Sen. Kevin Parker, chair of the chamber’s Energy Committee, said the budget will include a landmark shift to how new renewable projects get sited – and the process will be overseen by the Department of State.

Gov. Andrew Cuomo pushed to rewrite the permitting process for large-scale wind and solar projects, which have faced delays and drawn-out battles under the Article 10 process he signed into law in 2011. The final deal is set to mirror Cuomo’s plan in substance, although he wanted Empire State Development to oversee the new siting office. It will include provisions to identify shovel-ready sites and changes to transmission siting.

The deal includes a requirement for community benefit agreements for local governments, according to two sources familiar with the agreement, but not other major concessions.
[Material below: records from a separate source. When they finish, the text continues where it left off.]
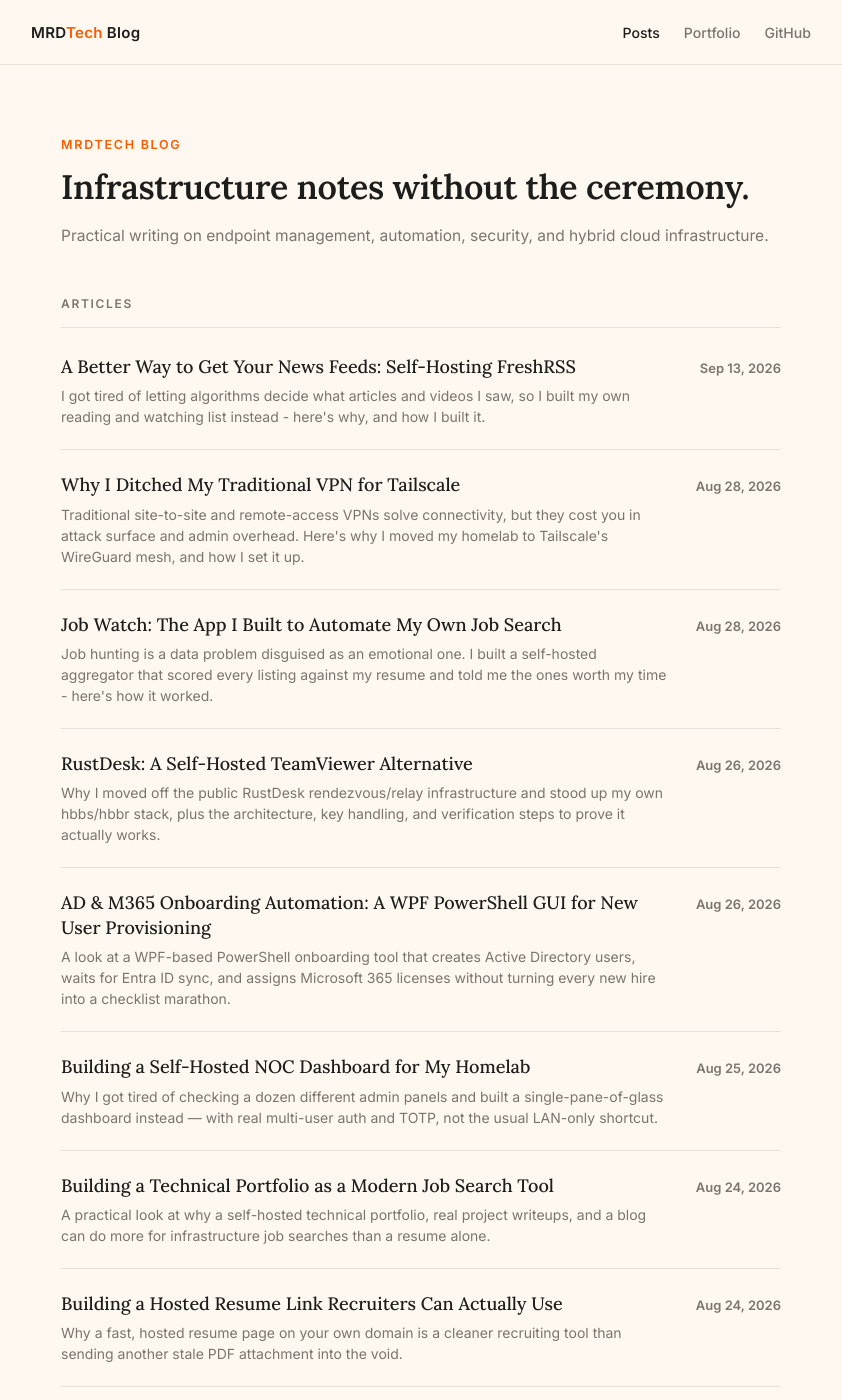
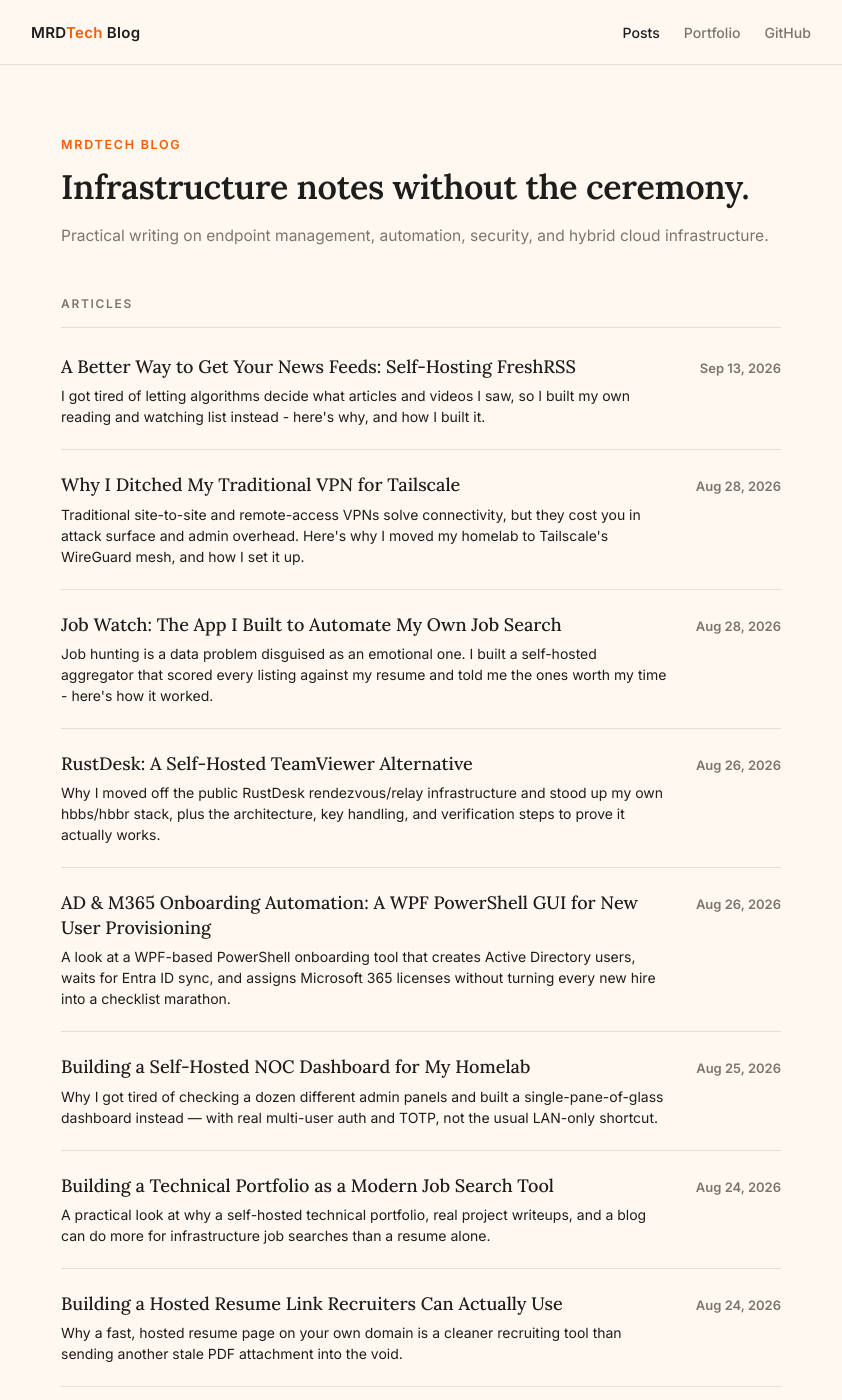
Before and after one commit to mdziegiel/mrdtech-blog, a Jekyll site: the page built from index.md, in a window 1280 px wide and 1400 px high. Shown: the whole window, without its empty margins (219-1061 px from the left). Built offline with Jekyll 4.4.1, drawn with Linux system fonts in a browser that asks for light colours.

Commit message:
Fix excerpt text color on homepage article list to match post pages

```diff
--- a/assets/css/main.css
+++ b/assets/css/main.css
@@ -219,7 +219,7 @@ a:hover {
 .article-excerpt {
   display: block;
   margin-top: 0.375rem;
-  color: var(--muted);
+  color: var(--heavy-metal);
   font-family: var(--ui-font);
   font-size: 0.875rem;
   line-height: 1.5;
```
Municipalities raised significant concerns about the proposal because it strips away local control of some smaller projects and limits their input compared to Article 10.

“I don’t think they’re going to be very happy,” Parker said of local governments. “It was a tough decision but I think ultimately for us to get where we need to get to, you couldn’t have 217 local governments making decisions on siting clean energy projects.”

Parker said his concerns about a potentially outsized role for the New York Power Authority had been addressed. Changes to transmission siting are also included, Parker said.

Environmental advocates who pushed the siting plan were pleased it appears to be included. Changes will help speed achievement of the state’s climate goals, said New York League of Conservation Voters’ Julie Tighe.

“We know that as the economy starts moving and we try to get people out in jobs, this is an area where we can help communities, where we can get people to work at green jobs and we can start tackling climate change,” she said. “We know that Article 10 has been broken and it needs to work better if we’re going to meet our goals.”

The details are expected in budget bills that have not yet been released.